Also cited by Shuli Barzilai . . .
In Tales of Bluebeard and His Wives from Late Antiquity to Postmodern Times (2009), pages 10-11, Shuli Barzilai cites my online article "'Ethical' Dualism of Food in The Gospel of John":
Furthermore, in both early Jewish and Christian sources, connotations of corruption and death accrue to vinegar as a form of spoiled or overfermented wine.
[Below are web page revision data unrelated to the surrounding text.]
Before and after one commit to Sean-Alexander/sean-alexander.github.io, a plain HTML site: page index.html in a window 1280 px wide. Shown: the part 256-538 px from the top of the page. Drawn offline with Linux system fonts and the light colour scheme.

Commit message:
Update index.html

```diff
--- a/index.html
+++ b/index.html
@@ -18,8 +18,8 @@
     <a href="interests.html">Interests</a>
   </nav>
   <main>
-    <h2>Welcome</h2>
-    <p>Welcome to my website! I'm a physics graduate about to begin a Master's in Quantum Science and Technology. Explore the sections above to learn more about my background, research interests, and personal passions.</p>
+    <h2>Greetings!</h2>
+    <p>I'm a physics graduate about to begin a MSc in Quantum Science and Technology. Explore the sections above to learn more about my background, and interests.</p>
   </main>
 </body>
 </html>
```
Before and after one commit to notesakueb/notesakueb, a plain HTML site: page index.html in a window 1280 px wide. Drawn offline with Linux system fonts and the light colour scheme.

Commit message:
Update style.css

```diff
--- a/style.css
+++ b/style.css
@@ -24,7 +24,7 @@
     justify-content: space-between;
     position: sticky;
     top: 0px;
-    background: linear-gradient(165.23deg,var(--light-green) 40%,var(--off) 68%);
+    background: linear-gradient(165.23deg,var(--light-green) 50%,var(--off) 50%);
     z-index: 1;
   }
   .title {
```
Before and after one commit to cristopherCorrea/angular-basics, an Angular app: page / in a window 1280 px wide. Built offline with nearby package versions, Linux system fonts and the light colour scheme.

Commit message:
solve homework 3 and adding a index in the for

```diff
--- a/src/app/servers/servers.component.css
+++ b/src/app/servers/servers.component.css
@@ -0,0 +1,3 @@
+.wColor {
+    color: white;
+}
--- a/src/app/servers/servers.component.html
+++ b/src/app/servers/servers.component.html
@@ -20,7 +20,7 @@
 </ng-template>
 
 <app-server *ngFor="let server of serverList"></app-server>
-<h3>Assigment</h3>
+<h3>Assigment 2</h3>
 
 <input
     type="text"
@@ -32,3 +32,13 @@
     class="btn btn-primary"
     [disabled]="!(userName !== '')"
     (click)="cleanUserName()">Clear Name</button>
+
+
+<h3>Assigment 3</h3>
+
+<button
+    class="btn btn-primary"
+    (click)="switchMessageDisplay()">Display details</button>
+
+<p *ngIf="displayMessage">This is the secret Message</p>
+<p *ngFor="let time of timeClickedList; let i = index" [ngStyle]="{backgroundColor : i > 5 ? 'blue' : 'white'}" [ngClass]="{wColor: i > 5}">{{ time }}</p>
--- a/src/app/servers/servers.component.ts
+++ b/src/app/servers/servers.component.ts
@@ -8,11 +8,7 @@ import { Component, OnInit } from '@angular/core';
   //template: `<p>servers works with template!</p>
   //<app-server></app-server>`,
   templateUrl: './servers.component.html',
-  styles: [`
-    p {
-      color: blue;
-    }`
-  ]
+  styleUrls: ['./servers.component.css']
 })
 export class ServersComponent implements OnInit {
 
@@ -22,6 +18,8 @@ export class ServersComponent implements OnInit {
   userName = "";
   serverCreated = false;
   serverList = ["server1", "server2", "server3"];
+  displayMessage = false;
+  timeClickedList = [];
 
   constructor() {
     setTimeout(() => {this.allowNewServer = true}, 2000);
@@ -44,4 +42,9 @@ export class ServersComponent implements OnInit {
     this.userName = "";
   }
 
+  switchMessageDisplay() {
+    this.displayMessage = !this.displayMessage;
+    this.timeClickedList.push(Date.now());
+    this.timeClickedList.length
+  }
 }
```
For confirmation that "rabbinical tradition considered vinegar a 'cursed' substance," Jeffery Hodges cites the reiteration in the Babylonian Talmud and the Jerusalem Talmud of a mishnaic ruling attributed to Rabbi Yehuda HaNasi ("Judah the Prince"): Over vinegar....R. Judah says, Anything which is in the nature of a curse: one does not say a Blessing over it."In my article, I was identifying vinegar as wine gone bad, indeed cursed, in contrast to the good wine of the miracle at Cana.
Labels: Religious Studies